» WORK ORDER
Each line in the entries below that holds the word "docs" belongs in the answer.

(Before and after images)
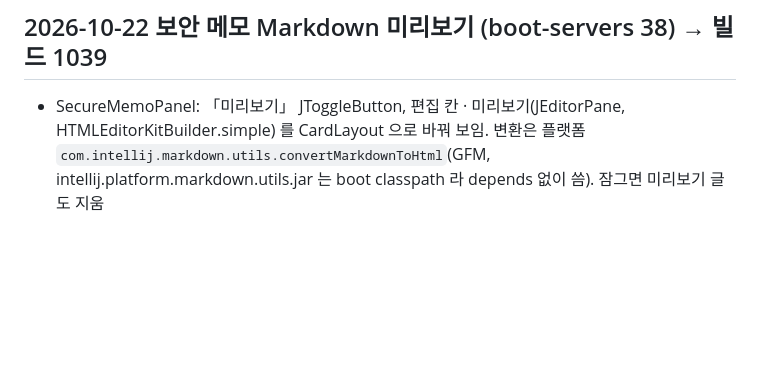
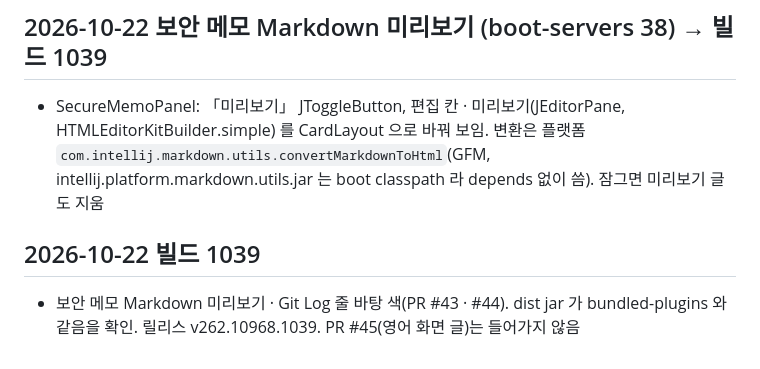
Before and after one commit to guraking/ei-ide, a Markdown page: 진행상황.md, the part around the change. Rendered like a GitHub page; blank space fills up the shorter version.

Commit message:
진행상황: 빌드 1039
Co-Authored-By: Claude Opus 5.5 (1M context) <noreply@anthropic.com>

```diff
--- a/진행상황.md
+++ b/진행상황.md
@@ -275,3 +275,6 @@
 
 ## 2026-10-22 보안 메모 Markdown 미리보기 (boot-servers 38) → 빌드 1039
 - SecureMemoPanel: 「미리보기」 JToggleButton, 편집 칸 · 미리보기(JEditorPane, HTMLEditorKitBuilder.simple) 를 CardLayout 으로 바꿔 보임. 변환은 플랫폼 `com.intellij.markdown.utils.convertMarkdownToHtml`(GFM, intellij.platform.markdown.utils.jar 는 boot classpath 라 depends 없이 씀). 잠그면 미리보기 글도 지움
+
+## 2026-10-22 빌드 1039
+- 보안 메모 Markdown 미리보기 · Git Log 줄 바탕 색(PR #43 · #44). dist jar 가 bundled-plugins 와 같음을 확인. 릴리스 v262.10968.1039. PR #45(영어 화면 글)는 들어가지 않음
```
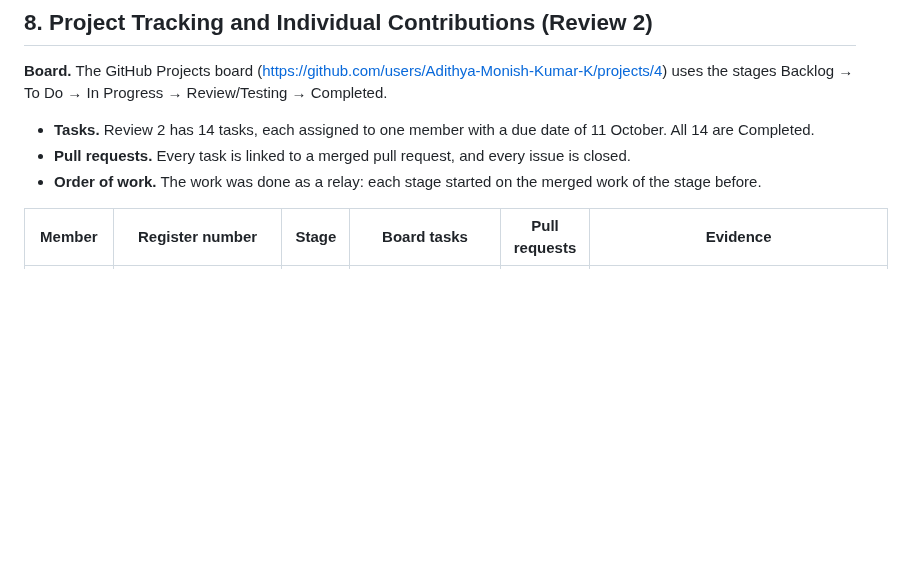
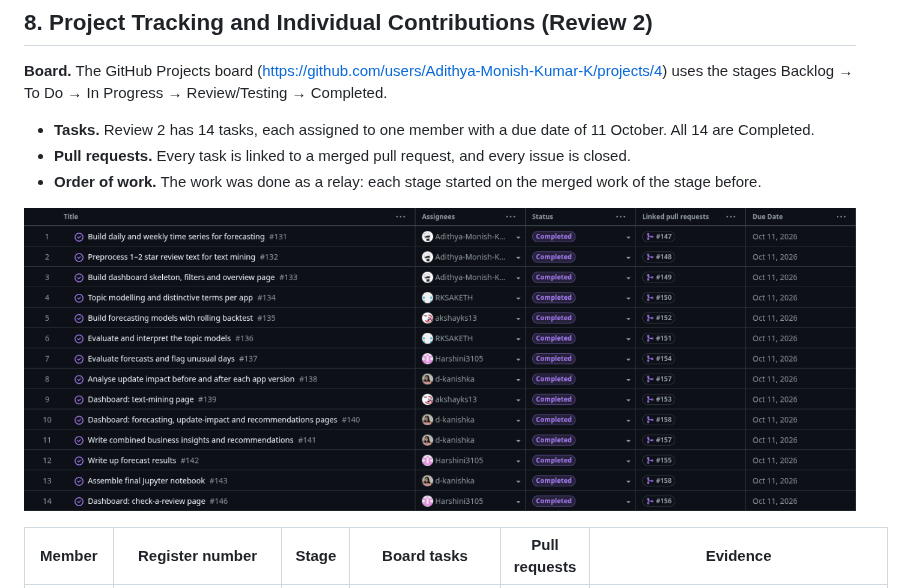
Before and after one commit to Adithya-Monish-Kumar-K/ba-capstone-app-reviews, a Markdown page: FINAL_REPORT.md, the part around the change. GitHub-like rendering; pictures changed too: docs/Review_2_Board.png (added); blank space fills up the shorter version.

Commit message:
docs(report): add the Review 2 project board screenshot to the tracking section

```diff
--- a/FINAL_REPORT.md
+++ b/FINAL_REPORT.md
@@ -534,6 +534,8 @@ Every page shares the same sidebar filters: domain, app, date range, and an opti
 - **Pull requests.** Every task is linked to a merged pull request, and every issue is closed.
 - **Order of work.** The work was done as a relay: each stage started on the merged work of the stage before.
 
+![Project board, Review 2 tasks (table view)](docs/Review_2_Board.png)
+
 | Member | Register number | Stage | Board tasks | Pull requests | Evidence |
 |---|---|---|---|---|---|
 | Aditya Monish Kumar K | CB.SC.U4CSE23103 | 1 and 6 | #131 daily and weekly series, release events and patterns; #132 text preprocessing; #133 dashboard skeleton, filters, overview page and deployment. Stage 6: slide deck, final report, contribution summary | #147, #148, #149 | `scripts/15_time_series_data.py`, `scripts/16_text_preprocessing.py`, `data/timeseries/`, `data/textmining/`, `dashboard/app.py`, `dashboard/common.py`, `dashboard/pages/overview.py`, `FINAL_REPORT.md` |
```
Also changed, not shown: 1 other file.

» WRITTEN ANSWER
Before and after one commit to Adithya-Monish-Kumar-K/ba-capstone-app-reviews, a Markdown page: FINAL_REPORT.md, the part around the change. GitHub-like rendering; pictures changed too: docs/Review_2_Board.png (added); blank space fills up the shorter version.
docs(report): add the Review 2 project board screenshot to the tracking section
+![Project board, Review 2 tasks (table view)](docs/Review_2_Board.png)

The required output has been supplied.